▸ **Exercise directions**: For each line of the data below, copy it if it holds the word "https".

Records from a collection
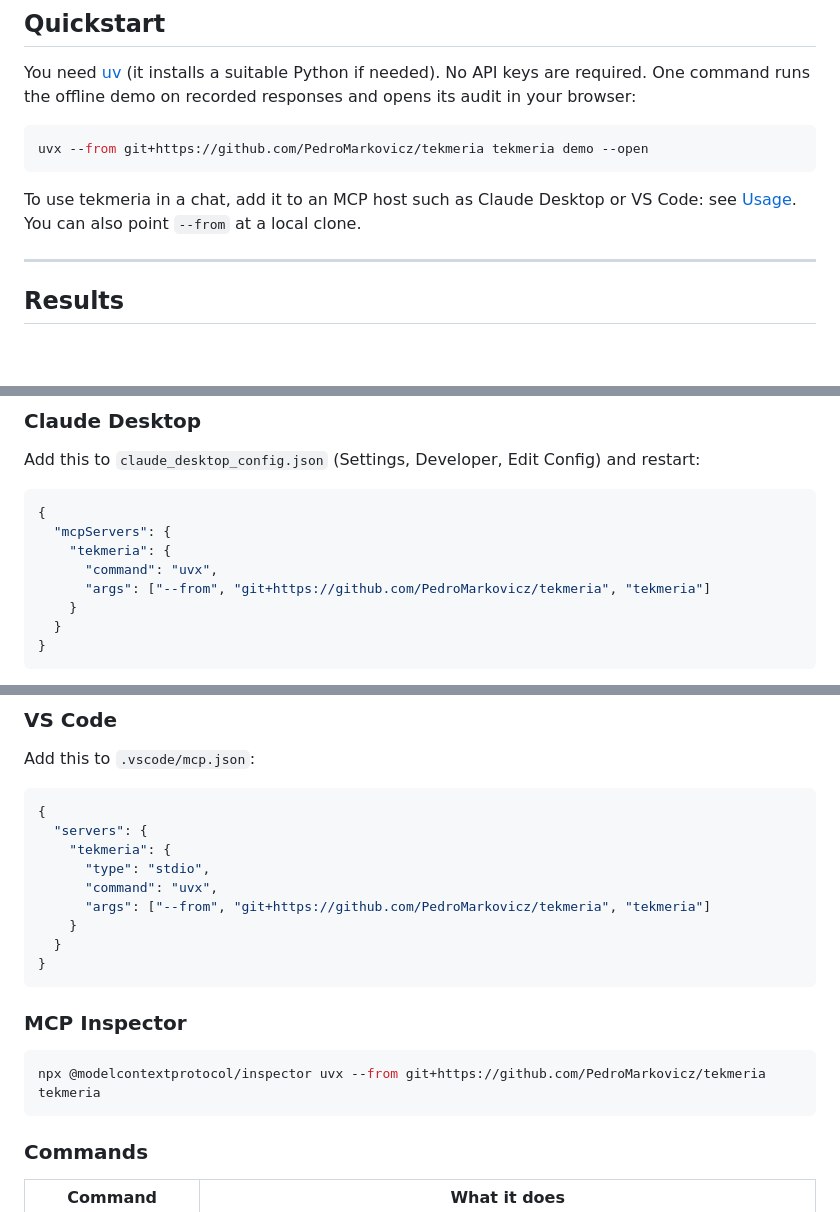
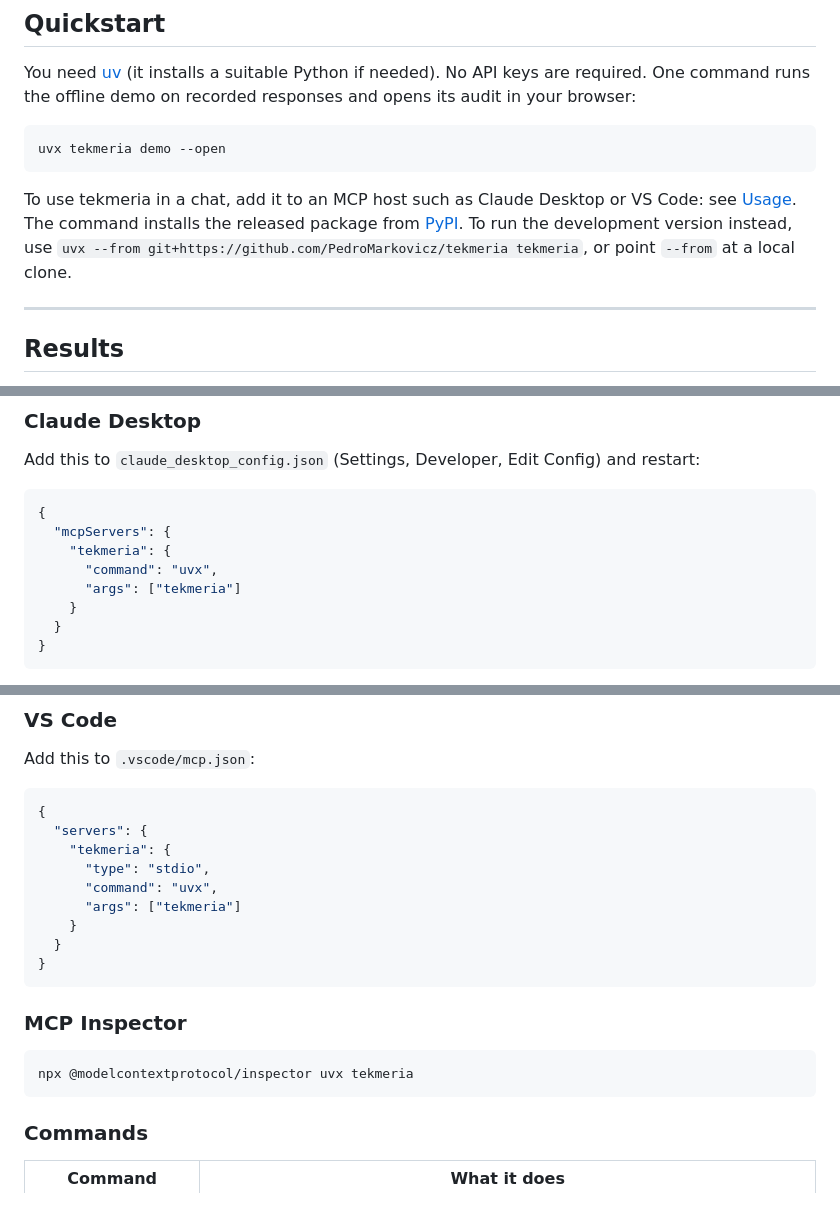
Before and after one commit to PedroMarkovicz/tekmeria, a Markdown page: README.md, 3 parts joined by grey strips. Drawn GitHub-style; folded sections open; blank space fills up the shorter version.

Commit message:
docs: install the released package from PyPI in the README and the manual checklist
The repository's address stays in the README for the development version.

````diff
--- a/README.md
+++ b/README.md
@@ -75,10 +75,10 @@ Others also put trust in the tool rather than the model. An agent runtime can si
 You need [uv](https://docs.astral.sh/uv/) (it installs a suitable Python if needed). No API keys are required. One command runs the offline demo on recorded responses and opens its audit in your browser:
 
 ```bash
-uvx --from git+https://github.com/PedroMarkovicz/tekmeria tekmeria demo --open
+uvx tekmeria demo --open
 ```
 
-To use tekmeria in a chat, add it to an MCP host such as Claude Desktop or VS Code: see [Usage](#usage). You can also point `--from` at a local clone.
+To use tekmeria in a chat, add it to an MCP host such as Claude Desktop or VS Code: see [Usage](#usage). The command installs the released package from [PyPI](https://pypi.org/project/tekmeria/). To run the development version instead, use `uvx --from git+https://github.com/PedroMarkovicz/tekmeria tekmeria`, or point `--from` at a local clone.
 
 ---
 
@@ -415,7 +415,7 @@ Add this to `claude_desktop_config.json` (Settings, Developer, Edit Config) and
   "mcpServers": {
     "tekmeria": {
       "command": "uvx",
-      "args": ["--from", "git+https://github.com/PedroMarkovicz/tekmeria", "tekmeria"]
+      "args": ["tekmeria"]
     }
   }
 }
@@ -433,7 +433,7 @@ Add this to `.vscode/mcp.json`:
     "tekmeria": {
       "type": "stdio",
       "command": "uvx",
-      "args": ["--from", "git+https://github.com/PedroMarkovicz/tekmeria", "tekmeria"]
+      "args": ["tekmeria"]
     }
   }
 }
@@ -442,7 +442,7 @@ Add this to `.vscode/mcp.json`:
 ### MCP Inspector
 
 ```bash
-npx @modelcontextprotocol/inspector uvx --from git+https://github.com/PedroMarkovicz/tekmeria tekmeria
+npx @modelcontextprotocol/inspector uvx tekmeria
 ```
 
 </details>
````
Also changed, not shown: docs/ACCEPTANCE.md (+3 -3 lines), docs/specs/2026-10-06-tekmeria-server-design.md (+1 -0 lines).
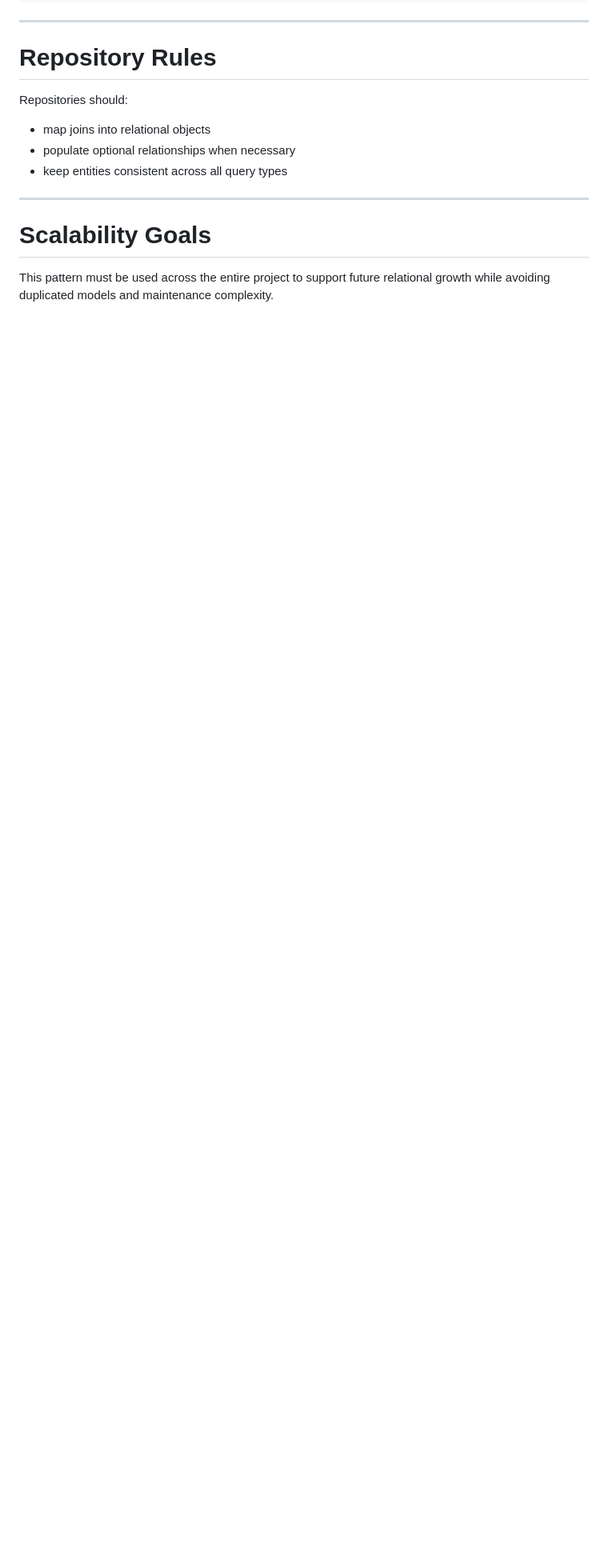
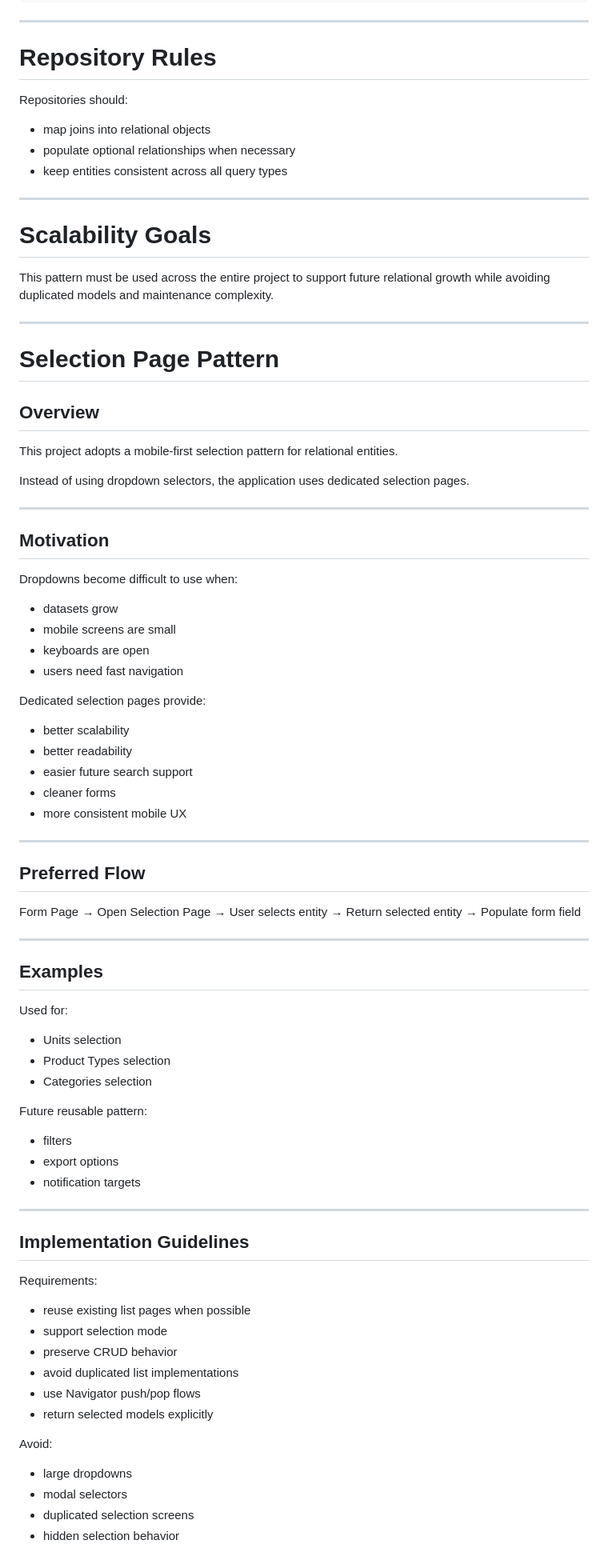
Before and after one commit to TudoEmCasa/mobile-app, a Markdown page: docs/patterns.md, the part around the change. Shown at 80% size. Rendered like a GitHub page; blank space fills up the shorter version.

Commit message:
feat: add selection page pattern for relational entities to improve mobile UX and scalability

```diff
--- a/docs/patterns.md
+++ b/docs/patterns.md
@@ -434,3 +434,72 @@ Repositories should:
 # Scalability Goals
 
 This pattern must be used across the entire project to support future relational growth while avoiding duplicated models and maintenance complexity.
+
+---
+
+# Selection Page Pattern
+
+## Overview
+
+This project adopts a mobile-first selection pattern for relational entities.
+
+Instead of using dropdown selectors, the application uses dedicated selection pages.
+
+---
+
+## Motivation
+
+Dropdowns become difficult to use when:
+- datasets grow
+- mobile screens are small
+- keyboards are open
+- users need fast navigation
+
+Dedicated selection pages provide:
+- better scalability
+- better readability
+- easier future search support
+- cleaner forms
+- more consistent mobile UX
+
+---
+
+## Preferred Flow
+
+Form Page
+→ Open Selection Page
+→ User selects entity
+→ Return selected entity
+→ Populate form field
+
+---
+
+## Examples
+
+Used for:
+- Units selection
+- Product Types selection
+- Categories selection
+
+Future reusable pattern:
+- filters
+- export options
+- notification targets
+
+---
+
+## Implementation Guidelines
+
+Requirements:
+- reuse existing list pages when possible
+- support selection mode
+- preserve CRUD behavior
+- avoid duplicated list implementations
+- use Navigator push/pop flows
+- return selected models explicitly
+
+Avoid:
+- large dropdowns
+- modal selectors
+- duplicated selection screens
+- hidden selection behavior
```
Also changed, not shown: AGENTS.md (+38 -0 lines).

▸ **Written reply**:
 You need [uv](https://docs.astral.sh/uv/) (it installs a suitable Python if needed). No API keys are required. One command runs the offline demo on recorded responses and opens its audit in your browser:
-uvx --from git+https://github.com/PedroMarkovicz/tekmeria tekmeria demo --open
+To use tekmeria in a chat, add it to an MCP host such as Claude Desktop or VS Code: see [Usage](#usage). The command installs the released package from [PyPI](https://pypi.org/project/tekmeria/). To run the development version instead, use `uvx --from git+https://github.com/PedroMarkovicz/tekmeria tekmeria`, or point `--from` at a local clone.
-      "args": ["--from", "git+https://github.com/PedroMarkovicz/tekmeria", "tekmeria"]
-      "args": ["--from", "git+https://github.com/PedroMarkovicz/tekmeria", "tekmeria"]
-npx @modelcontextprotocol/inspector uvx --from git+https://github.com/PedroMarkovicz/tekmeria tekmeria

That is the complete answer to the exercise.